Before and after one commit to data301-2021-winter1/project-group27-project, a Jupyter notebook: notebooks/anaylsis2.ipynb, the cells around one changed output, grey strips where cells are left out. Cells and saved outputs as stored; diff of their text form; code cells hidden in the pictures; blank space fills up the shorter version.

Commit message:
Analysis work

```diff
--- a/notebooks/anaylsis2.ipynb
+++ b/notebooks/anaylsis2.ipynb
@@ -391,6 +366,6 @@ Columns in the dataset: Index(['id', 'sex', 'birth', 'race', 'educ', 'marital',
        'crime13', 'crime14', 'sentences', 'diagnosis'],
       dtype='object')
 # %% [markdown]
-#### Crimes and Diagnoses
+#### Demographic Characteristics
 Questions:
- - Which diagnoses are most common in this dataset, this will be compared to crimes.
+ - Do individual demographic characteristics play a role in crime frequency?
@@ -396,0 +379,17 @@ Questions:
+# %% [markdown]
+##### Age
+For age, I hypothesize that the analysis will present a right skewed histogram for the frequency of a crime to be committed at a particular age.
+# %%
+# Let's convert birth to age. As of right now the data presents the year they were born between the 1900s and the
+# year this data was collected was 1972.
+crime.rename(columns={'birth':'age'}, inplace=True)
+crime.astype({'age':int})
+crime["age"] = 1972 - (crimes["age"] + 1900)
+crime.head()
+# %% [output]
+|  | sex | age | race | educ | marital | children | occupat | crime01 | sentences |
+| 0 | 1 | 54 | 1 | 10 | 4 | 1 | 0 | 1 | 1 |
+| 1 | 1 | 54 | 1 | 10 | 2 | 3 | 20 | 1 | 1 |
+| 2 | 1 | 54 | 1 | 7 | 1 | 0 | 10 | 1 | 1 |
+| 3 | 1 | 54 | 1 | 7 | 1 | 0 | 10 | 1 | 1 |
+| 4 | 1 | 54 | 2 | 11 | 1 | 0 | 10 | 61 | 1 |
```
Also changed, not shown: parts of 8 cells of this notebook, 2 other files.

───

For this task, copy every line of the material in which "marital" appears.

## OUTPUT FOR THIS TASK
@@ -391,6 +366,6 @@ Columns in the dataset: Index(['id', 'sex', 'birth', 'race', 'educ', 'marital',
+|  | sex | age | race | educ | marital | children | occupat | crime01 | sentences |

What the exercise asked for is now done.